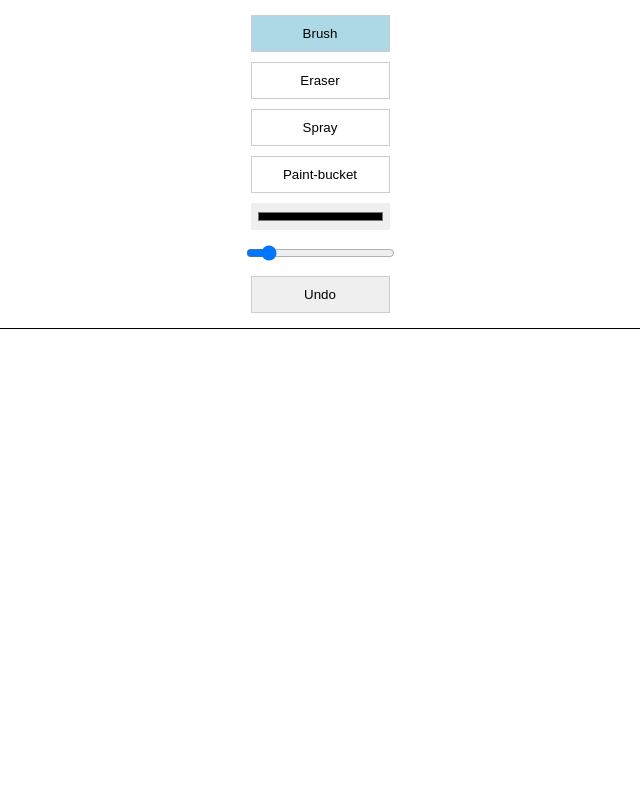
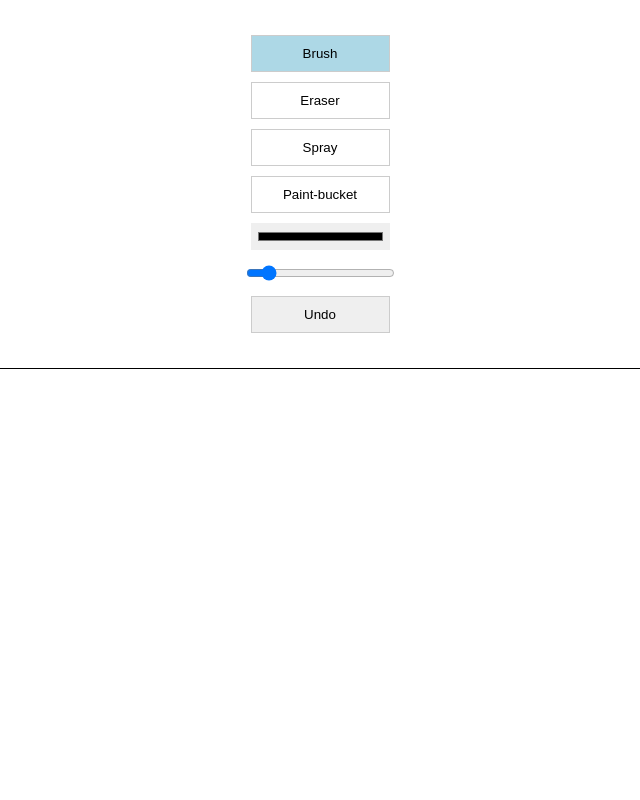
Before and after one commit to bphil1041/art-creation-app, a React (Create React App) app: page / in a window 1280 px wide. Shown: the top 800 px of the page, without its empty margins (320-960 px from the left). Built offline with nearby package versions, Linux system fonts and the light colour scheme.

Commit message:
Update Toolbar.js

```diff
--- a/src/components/Toolbar.js
+++ b/src/components/Toolbar.js
@@ -1,10 +1,19 @@
-import React from 'react';
+import React, { useState } from 'react';
 
 const Toolbar = ({ color, setColor, lineWidth, setLineWidth, tool, setTool, onUndo }) => {
     const tools = ['brush', 'eraser', 'spray', 'paint-bucket'];
+    const [isOpen, setIsOpen] = useState(false);
+
+    const toggleToolbar = () => {
+        setIsOpen(!isOpen);
+    };
 
     return (
-        <div className="toolbar">
+        <div className="toolbar-container">
+            <div className="hamburger" onClick={toggleToolbar}>
+                ☰
+            </div>
+            <div className={`toolbar ${isOpen ? 'open' : ''}`}>
                 {tools.map(t => (
                     <button
                         key={t}
@@ -28,6 +37,7 @@ const Toolbar = ({ color, setColor, lineWidth, setLineWidth, tool, setTool, onUn
                 />
                 <button onClick={onUndo}>Undo</button>
             </div>
+        </div>
     );
 }
 
```
Lines whose indentation alone changed are shown as unchanged.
┄┄┄┄┄┄┄┄┄┄
Assigned task: Copy all lines of the records in which the string "const" can be found.

Output of the exercise:
 const Toolbar = ({ color, setColor, lineWidth, setLineWidth, tool, setTool, onUndo }) => {
     const tools = ['brush', 'eraser', 'spray', 'paint-bucket'];
+    const [isOpen, setIsOpen] = useState(false);
+    const toggleToolbar = () => {
@@ -28,6 +37,7 @@ const Toolbar = ({ color, setColor, lineWidth, setLineWidth, tool, setTool, onUn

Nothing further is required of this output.